# Work instructions
Extract, from the records beneath this instruction, each line that contains the word "Boolean".

Data records:
____________________

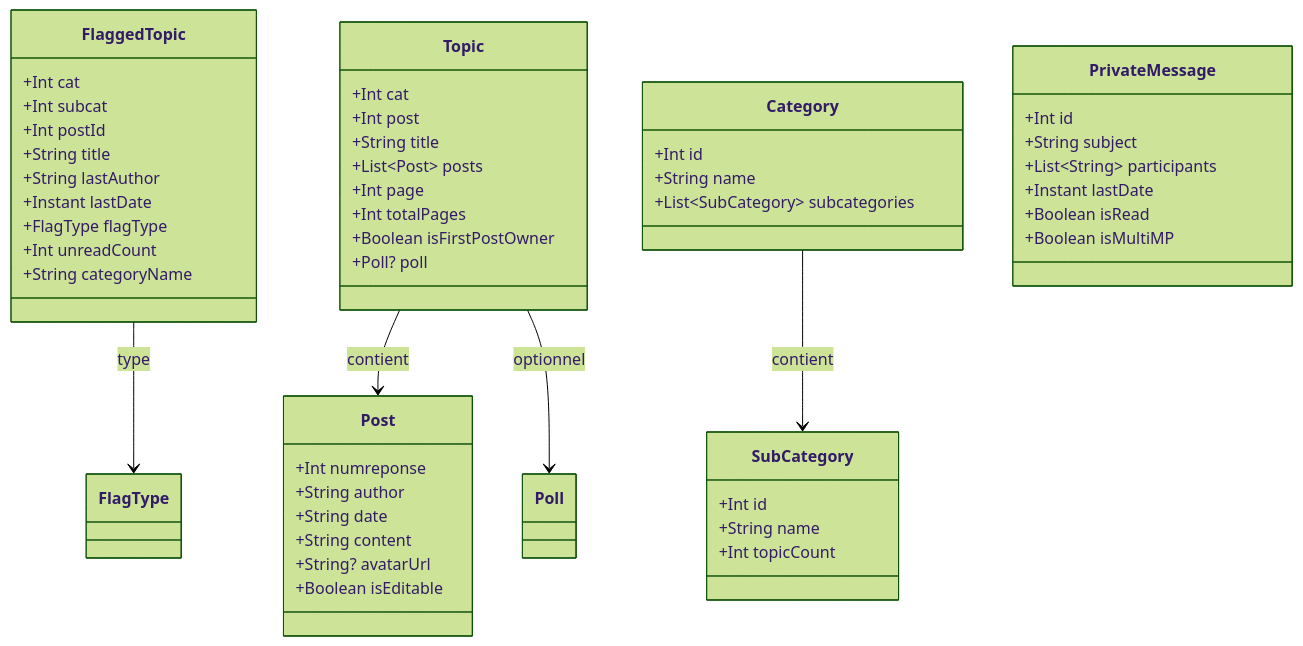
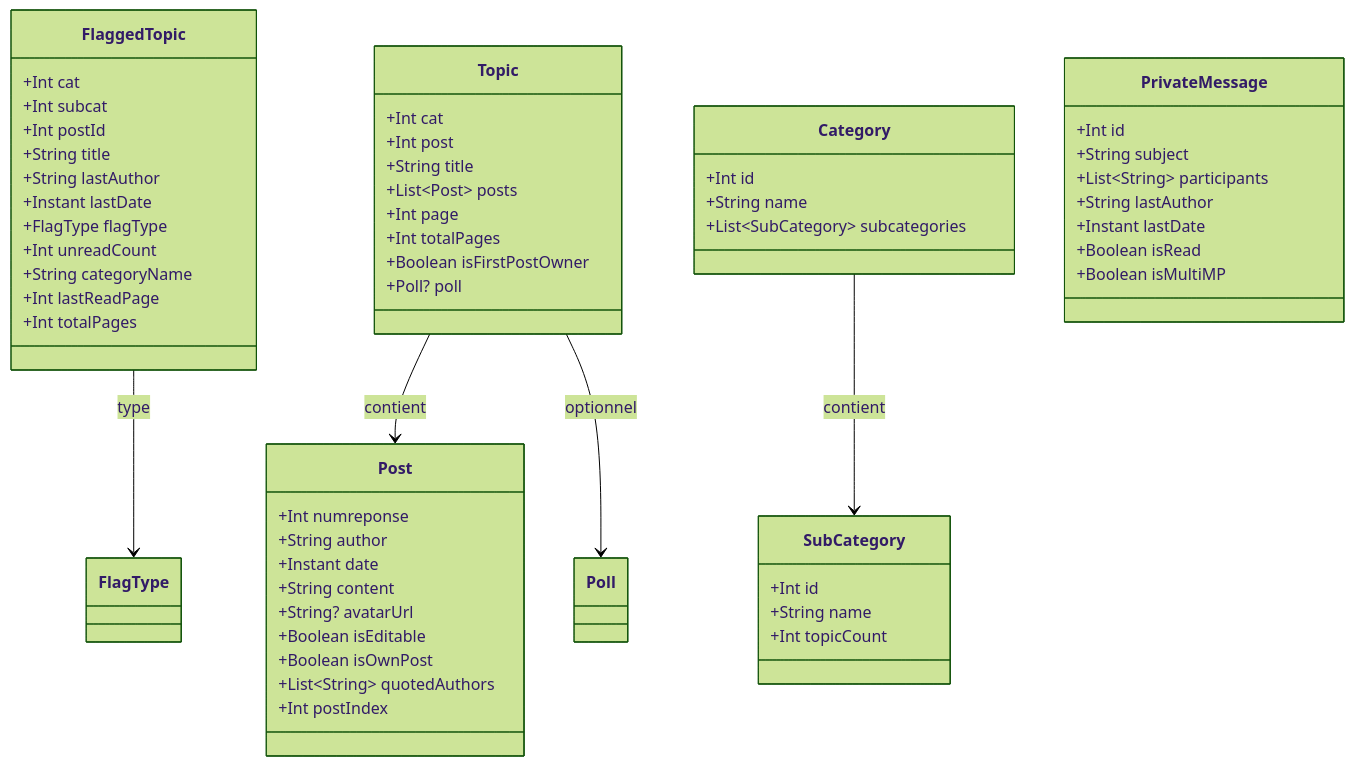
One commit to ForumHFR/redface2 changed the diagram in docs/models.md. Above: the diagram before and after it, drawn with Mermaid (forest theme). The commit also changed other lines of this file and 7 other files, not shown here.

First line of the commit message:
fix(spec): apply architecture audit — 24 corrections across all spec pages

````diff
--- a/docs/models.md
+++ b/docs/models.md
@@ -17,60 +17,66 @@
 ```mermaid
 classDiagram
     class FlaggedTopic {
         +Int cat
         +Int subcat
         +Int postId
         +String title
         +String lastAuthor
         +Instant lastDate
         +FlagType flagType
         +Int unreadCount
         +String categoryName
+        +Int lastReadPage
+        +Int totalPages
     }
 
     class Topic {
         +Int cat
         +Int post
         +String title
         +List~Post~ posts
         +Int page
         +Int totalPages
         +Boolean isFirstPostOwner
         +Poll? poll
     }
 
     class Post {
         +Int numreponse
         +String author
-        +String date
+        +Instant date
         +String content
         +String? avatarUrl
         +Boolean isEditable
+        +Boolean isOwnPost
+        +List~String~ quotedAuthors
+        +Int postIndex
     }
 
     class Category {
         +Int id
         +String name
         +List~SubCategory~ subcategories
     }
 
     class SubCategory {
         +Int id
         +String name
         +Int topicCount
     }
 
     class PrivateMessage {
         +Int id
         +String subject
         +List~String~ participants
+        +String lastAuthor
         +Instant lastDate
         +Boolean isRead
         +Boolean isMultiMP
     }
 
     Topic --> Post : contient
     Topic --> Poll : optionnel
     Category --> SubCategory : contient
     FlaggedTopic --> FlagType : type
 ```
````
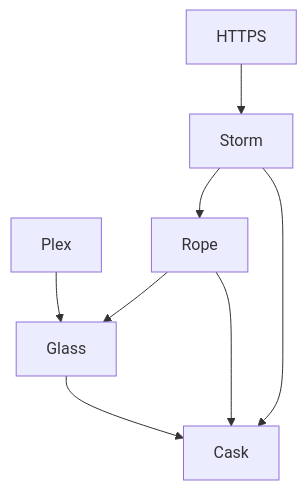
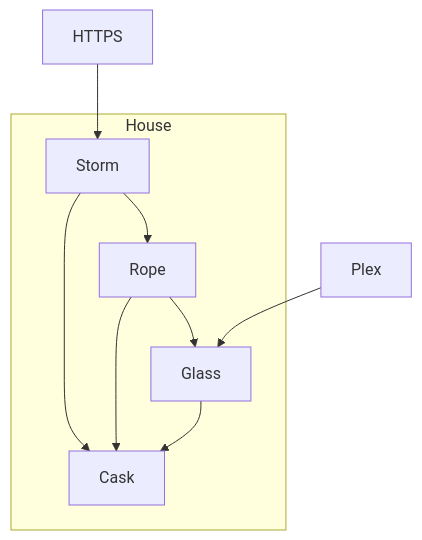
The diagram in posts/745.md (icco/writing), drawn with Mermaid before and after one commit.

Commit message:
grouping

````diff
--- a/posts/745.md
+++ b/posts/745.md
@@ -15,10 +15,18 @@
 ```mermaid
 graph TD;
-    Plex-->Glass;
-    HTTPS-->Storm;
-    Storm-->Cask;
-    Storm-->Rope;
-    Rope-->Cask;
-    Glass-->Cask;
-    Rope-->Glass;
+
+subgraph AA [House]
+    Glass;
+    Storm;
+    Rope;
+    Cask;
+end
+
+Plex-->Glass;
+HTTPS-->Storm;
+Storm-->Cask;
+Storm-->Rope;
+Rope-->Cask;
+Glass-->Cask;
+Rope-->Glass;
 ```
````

____________________

# Task output
         +Boolean isFirstPostOwner
         +Boolean isEditable
+        +Boolean isOwnPost
         +Boolean isRead
         +Boolean isMultiMP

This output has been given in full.